_What to produce_
It would help if you retyped the data exactly, leaving out the pictures.

_Records drawn from a dataset_
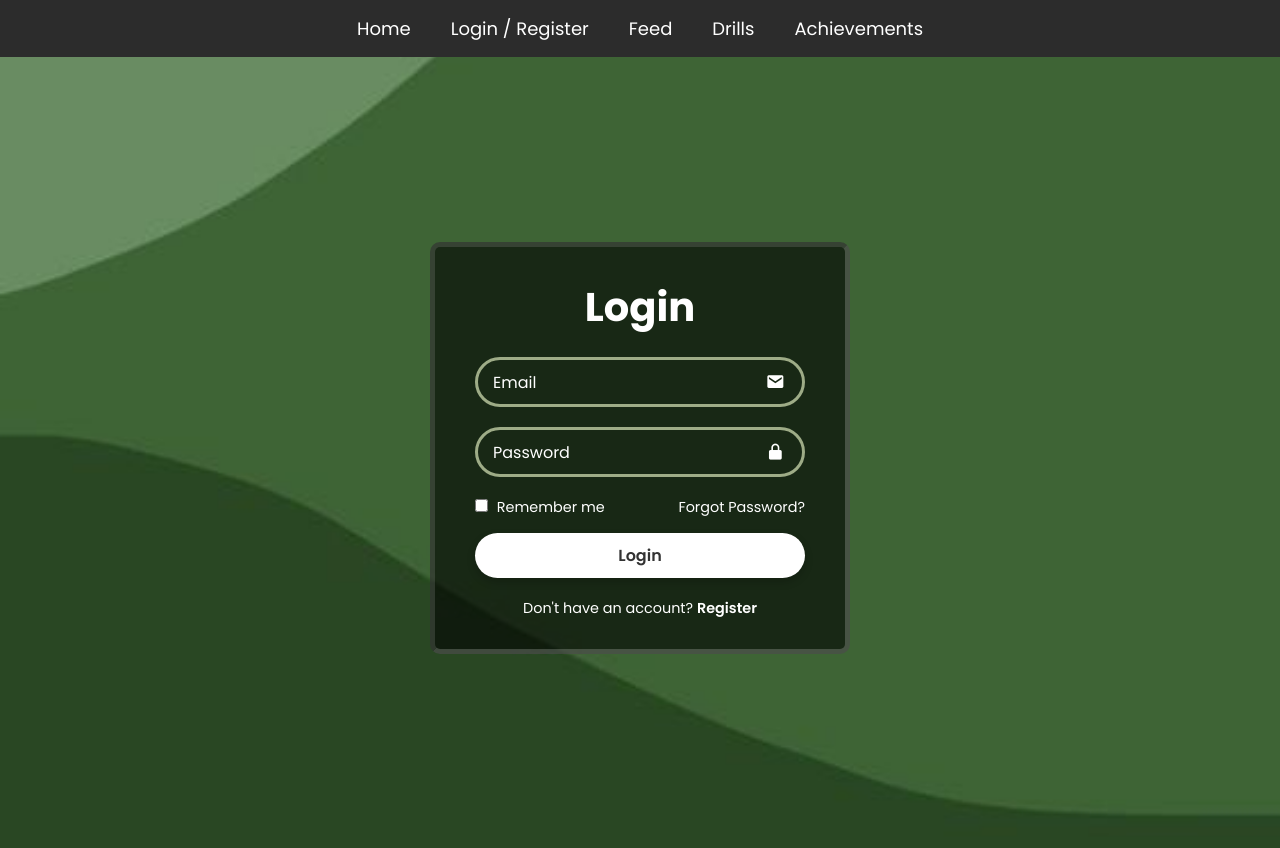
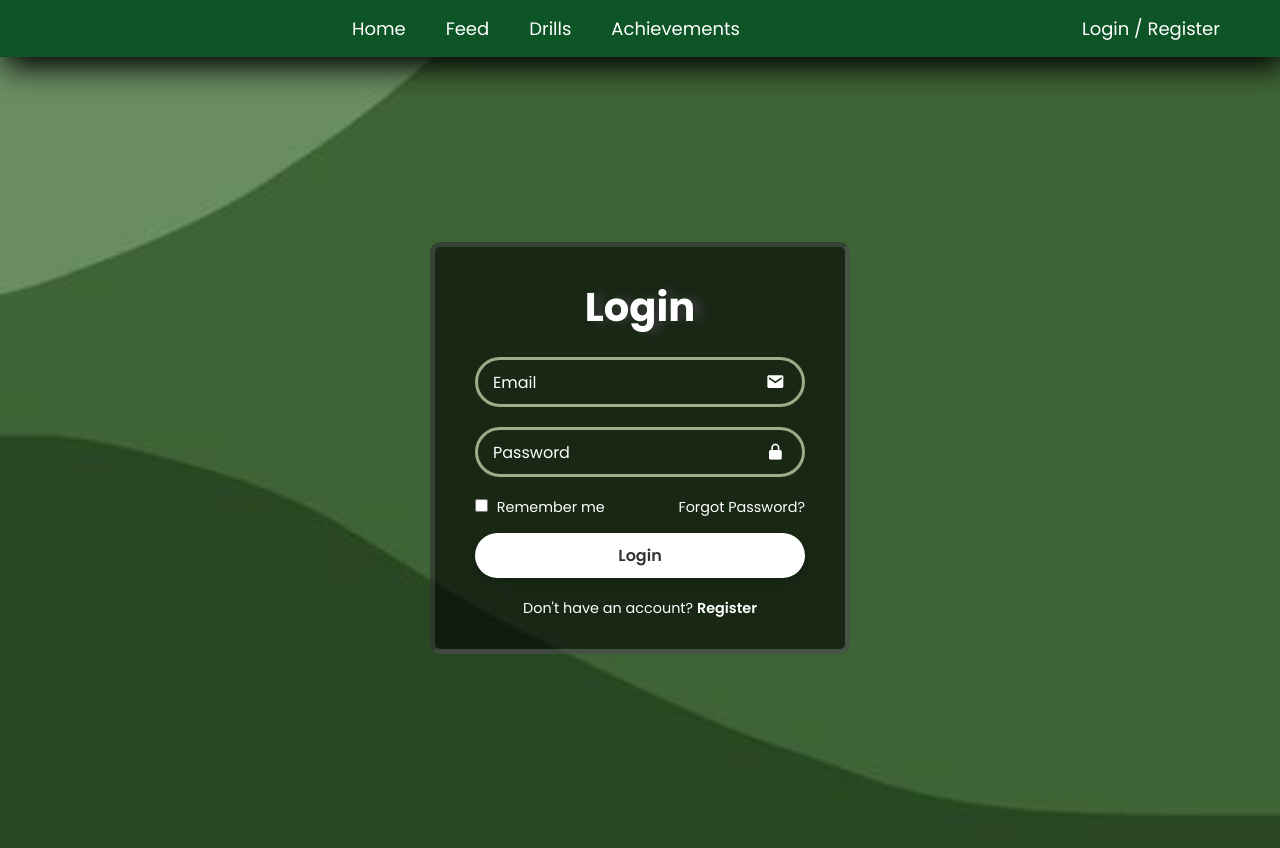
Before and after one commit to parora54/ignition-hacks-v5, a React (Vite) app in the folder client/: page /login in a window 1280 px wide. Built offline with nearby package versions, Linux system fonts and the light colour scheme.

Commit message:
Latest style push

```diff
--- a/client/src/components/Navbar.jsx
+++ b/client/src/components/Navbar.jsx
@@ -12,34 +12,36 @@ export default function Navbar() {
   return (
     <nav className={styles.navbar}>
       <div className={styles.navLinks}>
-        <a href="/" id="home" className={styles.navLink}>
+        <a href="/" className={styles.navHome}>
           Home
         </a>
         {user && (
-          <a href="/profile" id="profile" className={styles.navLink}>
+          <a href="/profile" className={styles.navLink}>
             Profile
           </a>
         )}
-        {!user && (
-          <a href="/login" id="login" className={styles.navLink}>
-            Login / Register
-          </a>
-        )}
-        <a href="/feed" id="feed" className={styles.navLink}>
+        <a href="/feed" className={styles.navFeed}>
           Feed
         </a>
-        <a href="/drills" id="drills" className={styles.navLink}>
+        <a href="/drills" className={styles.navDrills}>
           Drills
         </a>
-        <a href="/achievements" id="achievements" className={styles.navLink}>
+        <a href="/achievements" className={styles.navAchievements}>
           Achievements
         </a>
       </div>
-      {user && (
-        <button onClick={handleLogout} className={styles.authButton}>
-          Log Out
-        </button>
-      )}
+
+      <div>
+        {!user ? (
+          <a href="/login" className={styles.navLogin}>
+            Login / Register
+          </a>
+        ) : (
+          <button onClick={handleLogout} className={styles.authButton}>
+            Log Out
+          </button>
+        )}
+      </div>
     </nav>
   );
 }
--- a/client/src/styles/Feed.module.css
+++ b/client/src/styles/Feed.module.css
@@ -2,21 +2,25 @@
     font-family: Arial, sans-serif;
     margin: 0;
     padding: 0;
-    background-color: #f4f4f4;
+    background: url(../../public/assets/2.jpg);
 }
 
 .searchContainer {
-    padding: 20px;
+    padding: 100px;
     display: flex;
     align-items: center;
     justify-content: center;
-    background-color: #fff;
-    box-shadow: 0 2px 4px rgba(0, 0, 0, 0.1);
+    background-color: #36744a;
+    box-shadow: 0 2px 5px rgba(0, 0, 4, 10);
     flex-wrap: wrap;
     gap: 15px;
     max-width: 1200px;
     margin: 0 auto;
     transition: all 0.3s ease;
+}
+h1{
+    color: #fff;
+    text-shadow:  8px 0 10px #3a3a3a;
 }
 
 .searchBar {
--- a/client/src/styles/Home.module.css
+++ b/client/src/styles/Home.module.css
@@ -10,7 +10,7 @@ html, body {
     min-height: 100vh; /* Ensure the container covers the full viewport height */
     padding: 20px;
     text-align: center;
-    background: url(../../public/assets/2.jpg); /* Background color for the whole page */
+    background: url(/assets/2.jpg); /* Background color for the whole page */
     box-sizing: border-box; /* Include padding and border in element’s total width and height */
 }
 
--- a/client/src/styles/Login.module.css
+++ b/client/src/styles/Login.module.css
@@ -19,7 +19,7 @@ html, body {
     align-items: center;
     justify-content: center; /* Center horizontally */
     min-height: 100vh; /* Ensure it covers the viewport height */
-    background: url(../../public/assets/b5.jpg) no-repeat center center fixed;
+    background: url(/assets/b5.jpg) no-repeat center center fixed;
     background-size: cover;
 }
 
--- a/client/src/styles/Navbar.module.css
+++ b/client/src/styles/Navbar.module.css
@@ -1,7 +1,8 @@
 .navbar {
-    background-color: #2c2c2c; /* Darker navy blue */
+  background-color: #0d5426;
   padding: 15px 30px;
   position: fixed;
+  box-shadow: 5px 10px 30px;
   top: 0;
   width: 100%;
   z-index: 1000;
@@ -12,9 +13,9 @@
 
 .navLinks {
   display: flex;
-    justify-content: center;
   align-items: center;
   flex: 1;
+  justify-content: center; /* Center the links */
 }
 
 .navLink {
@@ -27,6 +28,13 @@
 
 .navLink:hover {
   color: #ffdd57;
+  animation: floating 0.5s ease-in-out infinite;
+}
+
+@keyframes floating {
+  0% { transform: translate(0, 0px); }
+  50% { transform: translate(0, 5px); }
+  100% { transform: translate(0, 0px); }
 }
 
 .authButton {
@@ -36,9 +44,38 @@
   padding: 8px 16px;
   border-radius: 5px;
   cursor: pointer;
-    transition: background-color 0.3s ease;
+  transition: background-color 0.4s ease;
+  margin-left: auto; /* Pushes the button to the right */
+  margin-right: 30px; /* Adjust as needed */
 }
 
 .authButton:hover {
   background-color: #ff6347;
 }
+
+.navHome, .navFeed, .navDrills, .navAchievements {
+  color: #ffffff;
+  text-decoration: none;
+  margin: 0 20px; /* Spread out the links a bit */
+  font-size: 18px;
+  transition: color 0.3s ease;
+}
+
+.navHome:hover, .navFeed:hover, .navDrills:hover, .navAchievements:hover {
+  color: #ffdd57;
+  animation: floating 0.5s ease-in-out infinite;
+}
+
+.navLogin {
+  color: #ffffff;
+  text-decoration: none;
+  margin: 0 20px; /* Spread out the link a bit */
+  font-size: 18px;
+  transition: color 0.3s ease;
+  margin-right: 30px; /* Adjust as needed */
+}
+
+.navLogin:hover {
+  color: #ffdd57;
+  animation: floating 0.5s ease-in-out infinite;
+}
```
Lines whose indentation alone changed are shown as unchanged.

_Your solution_
Before and after one commit to parora54/ignition-hacks-v5, a React (Vite) app in the folder client/: page /login in a window 1280 px wide. Built offline with nearby package versions, Linux system fonts and the light colour scheme.

Commit message:
Latest style push

```diff
--- a/client/src/components/Navbar.jsx
+++ b/client/src/components/Navbar.jsx
@@ -12,34 +12,36 @@ export default function Navbar() {
   return (
     <nav className={styles.navbar}>
       <div className={styles.navLinks}>
-        <a href="/" id="home" className={styles.navLink}>
+        <a href="/" className={styles.navHome}>
           Home
         </a>
         {user && (
-          <a href="/profile" id="profile" className={styles.navLink}>
+          <a href="/profile" className={styles.navLink}>
             Profile
           </a>
         )}
-        {!user && (
-          <a href="/login" id="login" className={styles.navLink}>
-            Login / Register
-          </a>
-        )}
-        <a href="/feed" id="feed" className={styles.navLink}>
+        <a href="/feed" className={styles.navFeed}>
           Feed
         </a>
-        <a href="/drills" id="drills" className={styles.navLink}>
+        <a href="/drills" className={styles.navDrills}>
           Drills
         </a>
-        <a href="/achievements" id="achievements" className={styles.navLink}>
+        <a href="/achievements" className={styles.navAchievements}>
           Achievements
         </a>
       </div>
-      {user && (
-        <button onClick={handleLogout} className={styles.authButton}>
-          Log Out
-        </button>
-      )}
+
+      <div>
+        {!user ? (
+          <a href="/login" className={styles.navLogin}>
+            Login / Register
+          </a>
+        ) : (
+          <button onClick={handleLogout} className={styles.authButton}>
+            Log Out
+          </button>
+        )}
+      </div>
     </nav>
   );
 }
--- a/client/src/styles/Feed.module.css
+++ b/client/src/styles/Feed.module.css
@@ -2,21 +2,25 @@
     font-family: Arial, sans-serif;
     margin: 0;
     padding: 0;
-    background-color: #f4f4f4;
+    background: url(../../public/assets/2.jpg);
 }
 
 .searchContainer {
-    padding: 20px;
+    padding: 100px;
     display: flex;
     align-items: center;
     justify-content: center;
-    background-color: #fff;
-    box-shadow: 0 2px 4px rgba(0, 0, 0, 0.1);
+    background-color: #36744a;
+    box-shadow: 0 2px 5px rgba(0, 0, 4, 10);
     flex-wrap: wrap;
     gap: 15px;
     max-width: 1200px;
     margin: 0 auto;
     transition: all 0.3s ease;
+}
+h1{
+    color: #fff;
+    text-shadow:  8px 0 10px #3a3a3a;
 }
 
 .searchBar {
--- a/client/src/styles/Home.module.css
+++ b/client/src/styles/Home.module.css
@@ -10,7 +10,7 @@ html, body {
     min-height: 100vh; /* Ensure the container covers the full viewport height */
     padding: 20px;
     text-align: center;
-    background: url(../../public/assets/2.jpg); /* Background color for the whole page */
+    background: url(/assets/2.jpg); /* Background color for the whole page */
     box-sizing: border-box; /* Include padding and border in element’s total width and height */
 }
 
--- a/client/src/styles/Login.module.css
+++ b/client/src/styles/Login.module.css
@@ -19,7 +19,7 @@ html, body {
     align-items: center;
     justify-content: center; /* Center horizontally */
     min-height: 100vh; /* Ensure it covers the viewport height */
-    background: url(../../public/assets/b5.jpg) no-repeat center center fixed;
+    background: url(/assets/b5.jpg) no-repeat center center fixed;
     background-size: cover;
 }
 
--- a/client/src/styles/Navbar.module.css
+++ b/client/src/styles/Navbar.module.css
@@ -1,7 +1,8 @@
 .navbar {
-    background-color: #2c2c2c; /* Darker navy blue */
+  background-color: #0d5426;
   padding: 15px 30px;
   position: fixed;
+  box-shadow: 5px 10px 30px;
   top: 0;
   width: 100%;
   z-index: 1000;
@@ -12,9 +13,9 @@
 
 .navLinks {
   display: flex;
-    justify-content: center;
   align-items: center;
   flex: 1;
+  justify-content: center; /* Center the links */
 }
 
 .navLink {
@@ -27,6 +28,13 @@
 
 .navLink:hover {
   color: #ffdd57;
+  animation: floating 0.5s ease-in-out infinite;
+}
+
+@keyframes floating {
+  0% { transform: translate(0, 0px); }
+  50% { transform: translate(0, 5px); }
+  100% { transform: translate(0, 0px); }
 }
 
 .authButton {
@@ -36,9 +44,38 @@
   padding: 8px 16px;
   border-radius: 5px;
   cursor: pointer;
-    transition: background-color 0.3s ease;
+  transition: background-color 0.4s ease;
+  margin-left: auto; /* Pushes the button to the right */
+  margin-right: 30px; /* Adjust as needed */
 }
 
 .authButton:hover {
   background-color: #ff6347;
 }
+
+.navHome, .navFeed, .navDrills, .navAchievements {
+  color: #ffffff;
+  text-decoration: none;
+  margin: 0 20px; /* Spread out the links a bit */
+  font-size: 18px;
+  transition: color 0.3s ease;
+}
+
+.navHome:hover, .navFeed:hover, .navDrills:hover, .navAchievements:hover {
+  color: #ffdd57;
+  animation: floating 0.5s ease-in-out infinite;
+}
+
+.navLogin {
+  color: #ffffff;
+  text-decoration: none;
+  margin: 0 20px; /* Spread out the link a bit */
+  font-size: 18px;
+  transition: color 0.3s ease;
+  margin-right: 30px; /* Adjust as needed */
+}
+
+.navLogin:hover {
+  color: #ffdd57;
+  animation: floating 0.5s ease-in-out infinite;
+}
```
Lines whose indentation alone changed are shown as unchanged.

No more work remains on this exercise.